Teryn Mattox writes:
I was reminded by your recent post on propensity score matching of a nagging doubt I have about this methodology. It seems as though propensity score matching actually exacerbates selection bias. I do research on childhood interventions, and am considering using a matched design to compare the outcomes of children that did and did not receive the “treatment” of high quality preschool. But…if there are two families that are very similar in every observable way, but the parents still elected to put their kids in different preschool programs, doesn’t that mean that there must be that much more difference in unobservable characteristics between the two of them? For example, we have very few highly educated families putting their kids in bad quality care – those few families must be doing something very different, no? So won’t we dramatically overestimate the treatment effect, even more than if we just did a simple OLS regression?

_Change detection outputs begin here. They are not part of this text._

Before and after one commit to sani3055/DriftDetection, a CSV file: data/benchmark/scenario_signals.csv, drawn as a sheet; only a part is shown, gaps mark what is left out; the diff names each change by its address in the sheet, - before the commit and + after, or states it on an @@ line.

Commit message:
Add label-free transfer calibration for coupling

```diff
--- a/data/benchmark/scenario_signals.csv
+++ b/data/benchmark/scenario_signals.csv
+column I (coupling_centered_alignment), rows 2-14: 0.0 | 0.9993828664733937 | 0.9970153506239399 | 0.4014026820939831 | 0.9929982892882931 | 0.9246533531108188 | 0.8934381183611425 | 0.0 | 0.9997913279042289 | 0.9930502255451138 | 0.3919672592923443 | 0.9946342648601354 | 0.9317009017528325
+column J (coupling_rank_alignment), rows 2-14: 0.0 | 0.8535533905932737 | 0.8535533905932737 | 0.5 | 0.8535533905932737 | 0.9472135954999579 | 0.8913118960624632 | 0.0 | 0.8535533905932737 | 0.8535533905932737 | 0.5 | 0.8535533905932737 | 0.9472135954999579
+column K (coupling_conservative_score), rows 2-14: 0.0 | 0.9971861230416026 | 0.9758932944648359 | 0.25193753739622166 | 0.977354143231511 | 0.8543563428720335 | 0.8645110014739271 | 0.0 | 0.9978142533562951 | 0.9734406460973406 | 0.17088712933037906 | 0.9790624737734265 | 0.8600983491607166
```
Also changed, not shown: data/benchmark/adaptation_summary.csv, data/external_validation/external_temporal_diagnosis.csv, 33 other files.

My response: First off, this isn’t anything specific to propensity scores, or even to matching; it also arises in regression or in any other situation where you’re controlling for pre-treatment variables. I’ll give two quick answers. First, it is generally recommended that you control for as many pretreatment variables as you can. In their classic article on matching for causal inference, Dehejia and Wahba emphasize the importance of controlling for enough variables (and they discuss what “enough” can mean in practice). Second, the hope when controlling for things (whether by regression modeling, matching, or other methods) is to reduce the selection bias that you’re referring to. I imagine there’ve been quite a few papers in statistics and econometrics discussing the conditions under which controlling for a pre-treatment variable reduces bias in estimated treatment effects.